Seriously, that leopard vest is hideous. Also, I wouldn't mind if this guy would be mauled by elephants on his next trip.

Seriously, that leopard vest is hideous. Also, I wouldn’t mind if this guy would be mauled by elephants on his next trip.

62. I’m sure there’s a song about the sand man but I don’t think this one inspired it.

Kid: Mommy, where's Daddy? I thought I last saw him here a while ago. Dad: Let me out! Let me out of here, goddammit!

Kid: Mommy, where’s Daddy? I thought I last saw him here a while ago.
Dad: Let me out! Let me out of here, goddammit!

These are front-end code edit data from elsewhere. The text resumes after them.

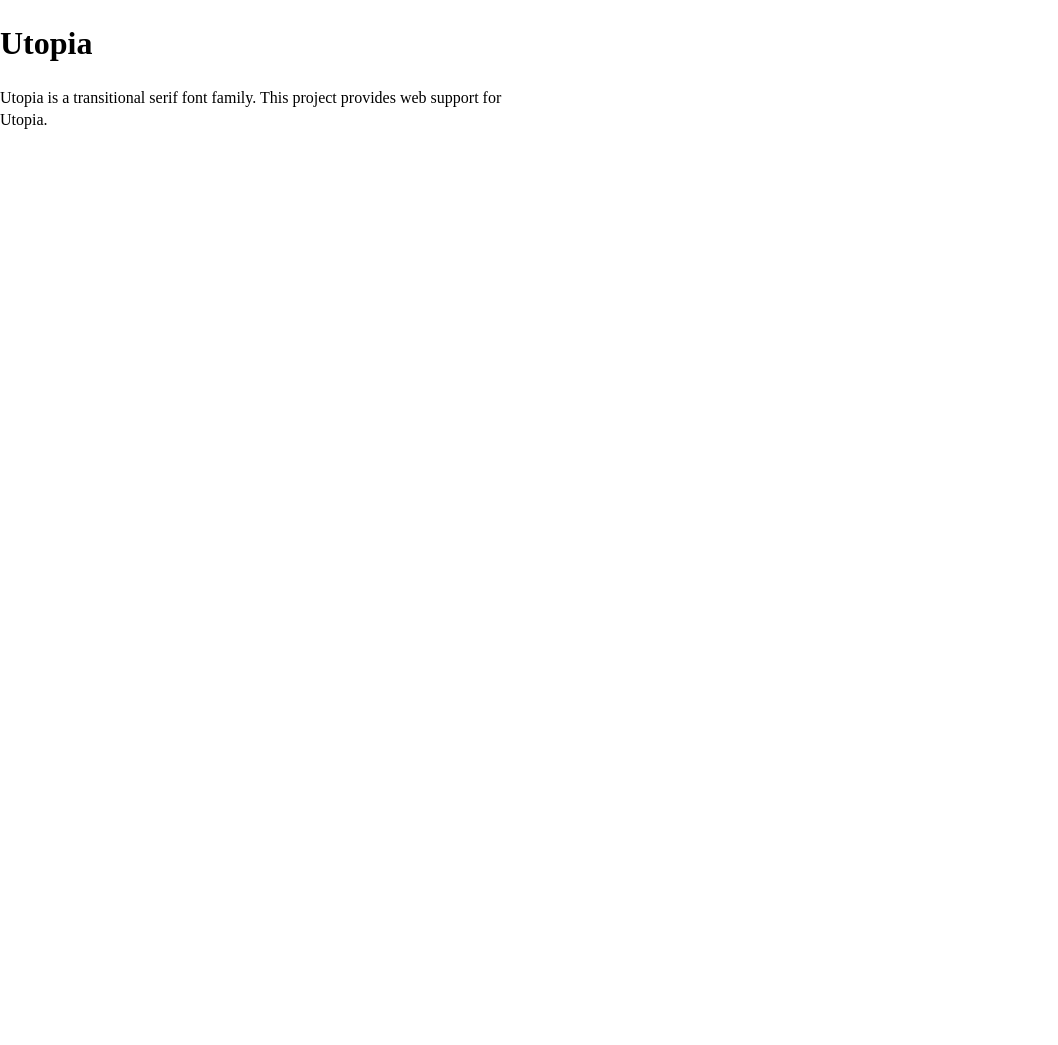
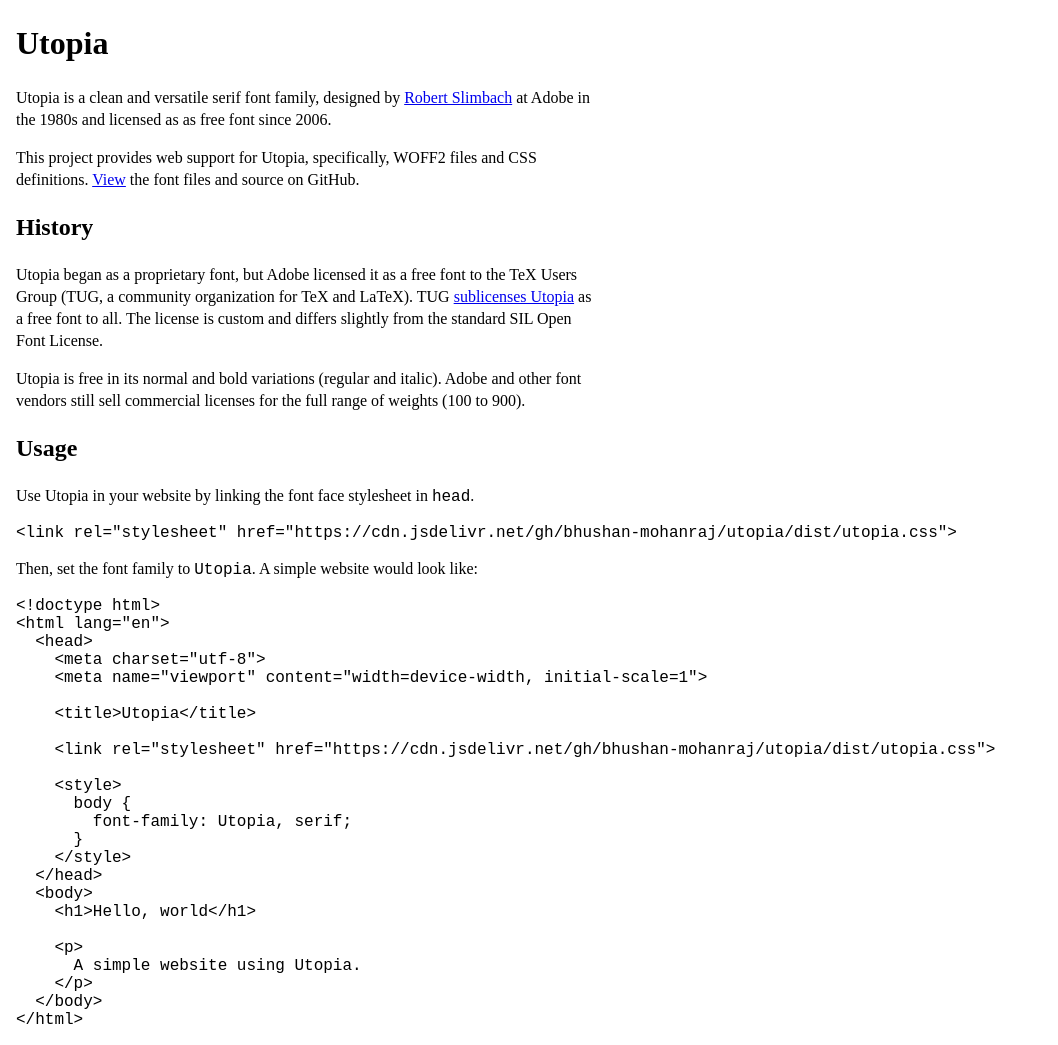
Before and after one commit to bhushan-mohanraj/utopia, a website built with Vite: page src/index.html in a window 1280 px wide. Shown: the whole page, without its empty margins (0-1058 px from the left). Before the commit the page ends 800 px from the top, so only its background shows below. Built offline with nearby package versions, Linux system fonts and the light colour scheme; files whose address does not match are found by name.

Commit message:
Add full description and examples to website.

```diff
--- a/src/index.html
+++ b/src/index.html
@@ -6,16 +6,82 @@
 
     <title>Utopia</title>
 
-    <link href="./fonts/utopia.css" rel="stylesheet">
-    <link href="./normalize.css" rel="stylesheet">
-    <link href="./styles.css" rel="stylesheet">
+    <link rel="stylesheet" href="./fonts/utopia.css">
+    <link rel="stylesheet" href="./normalize.css">
+    <link rel="stylesheet" href="./styles.css">
   </head>
   <body>
     <h1>Utopia</h1>
 
     <p>
-      Utopia is a transitional serif font family.
-      This project provides web support for Utopia.
+      Utopia is a clean and versatile serif font family,
+      designed by <a href="https://fonts.adobe.com/designers/robert-slimbach">Robert Slimbach</a> at Adobe
+      in the 1980s
+      and licensed as as free font since 2006.
     </p>
+
+    <p>
+      This project provides web support for Utopia,
+      specifically, WOFF2 files and CSS definitions.
+      <a href="https://github.com/bhushan-mohanraj/utopia">View</a>
+      the font files and source on GitHub.
+    </p>
+
+    <h2>History</h2>
+
+    <p>
+      Utopia began as a proprietary font,
+      but Adobe licensed it as a free font to the TeX Users Group
+      (TUG, a community organization for TeX and LaTeX).
+      TUG <a href="https://tug.org/fonts/utopia/LICENSE-utopia.txt">sublicenses Utopia</a>
+      as a free font to all.
+      The license is custom
+      and differs slightly from the standard SIL Open Font License.
+    </p>
+
+    <p>
+      Utopia is free in its normal and bold variations (regular and italic).
+      Adobe and other font vendors still sell commercial licenses
+      for the full range of weights (100 to 900).
+    </p>
+
+    <h2>Usage</h2>
+
+    <p>
+      Use Utopia in your website
+      by linking the font face stylesheet in <code>head</code>.
+    </p>
+
+    <pre><code>&lt;link rel=&quot;stylesheet&quot; href=&quot;https://cdn.jsdelivr.net/gh/bhushan-mohanraj/utopia/dist/utopia.css&quot;&gt;</code></pre>
+
+    <p>
+      Then, set the font family to <code>Utopia</code>.
+      A simple website would look like:
+    </p>
+
+    <pre><code>&lt;!doctype html&gt;
+&lt;html lang=&quot;en&quot;&gt;
+  &lt;head&gt;
+    &lt;meta charset=&quot;utf-8&quot;&gt;
+    &lt;meta name=&quot;viewport&quot; content=&quot;width=device-width, initial-scale=1&quot;&gt;
+
+    &lt;title&gt;Utopia&lt;/title&gt;
+
+    &lt;link rel=&quot;stylesheet&quot; href=&quot;https://cdn.jsdelivr.net/gh/bhushan-mohanraj/utopia/dist/utopia.css&quot;&gt;
+
+    &lt;style&gt;
+      body {
+        font-family: Utopia, serif;
+      }
+    &lt;/style&gt;
+  &lt;/head&gt;
+  &lt;body&gt;
+    &lt;h1&gt;Hello, world&lt;/h1&gt;
+
+    &lt;p&gt;
+      A simple website using Utopia.
+    &lt;/p&gt;
+  &lt;/body&gt;
+&lt;/html&gt;</code></pre>
   </body>
 </html>
--- a/src/styles.css
+++ b/src/styles.css
@@ -1,6 +1,12 @@
 body {
   margin: auto;
-  max-width: 32rem;
+  padding: 0 1rem;
+  max-width: 36rem;
   font-family: Utopia, serif;
   line-height: 1.375;
 }
+
+pre {
+  font-size: 0.625rem;
+  line-height: 1.125;
+}
```
Also changed, not shown: dist/index.css, dist/index.html.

63. Remember to always lock your trunk, or else a bear will get to your picnic basket.

Of course, some bears have such strength that they can just rip off the trunk door anyway. This is Yogi because he’s smarter than the average bear.

64. What kind of woman wouldn’t want bath tiles like these?

Of course, we're not sure whether she has clothes on either. But what she's wearing under the curtain is anyone's guess.

Of course, we’re not sure whether she has clothes on either. But what she’s wearing under the curtain is anyone’s guess.

65. Come and check out this awesome new shower stall.

Well, this is probably the limits of censorship as far as the 1950s go. Still, keep your minds out of the gutter.

Well, this is probably the limits of censorship as far as the 1950s go. Still, keep your minds out of the gutter.

66. Take a trip in the underground roller coaster with a giant spider.

No matter how big or fake looking a spider may be, it still appears terrifying to many.

No matter how big or fake looking a spider may be, it still appears terrifying to many.

67. What better way to have a picnic than underwater?

I don't think the food will be great in the water. Besides, wouldn't the make up and lipstick be smeared already?

I don’t think the food will be great in the water. Besides, wouldn’t the make up and lipstick be smeared already?

68. Small children with parrots, wonder what can go wrong with that?

Either the parrots will attack the children or the kids will learn some naughty new words from them.

Either the parrots will attack the children or the kids will be introduced to a whole new vocabulary.

69. Some dogs just don’t know how to hunt.

You may have thought hunting is a skill which should come naturally to dogs. Still, it doesn't answer how this dog learned to read.

You may have thought hunting is a skill which should come naturally to dogs. Still, it doesn’t answer how this dog learned to read.

70. For those who haven’t seen one, here’s one of the legendary jackalope.

No way this isn't photoshopped or have any taxidermy involved, said no one ever. Seriously, jakalopes don't exist. Those hares with "antlers" were later found with a fungal infection. Or were perhaps glued. Still, it's a fine example of Western humor in taxidermy.

No way this isn’t photoshopped or have any taxidermy involved, said no one ever. Seriously, jakalopes don’t exist. Those hares with “antlers” were later found with a fungal infection. Or were perhaps glued. Still, it’s a fine example of Western humor in taxidermy.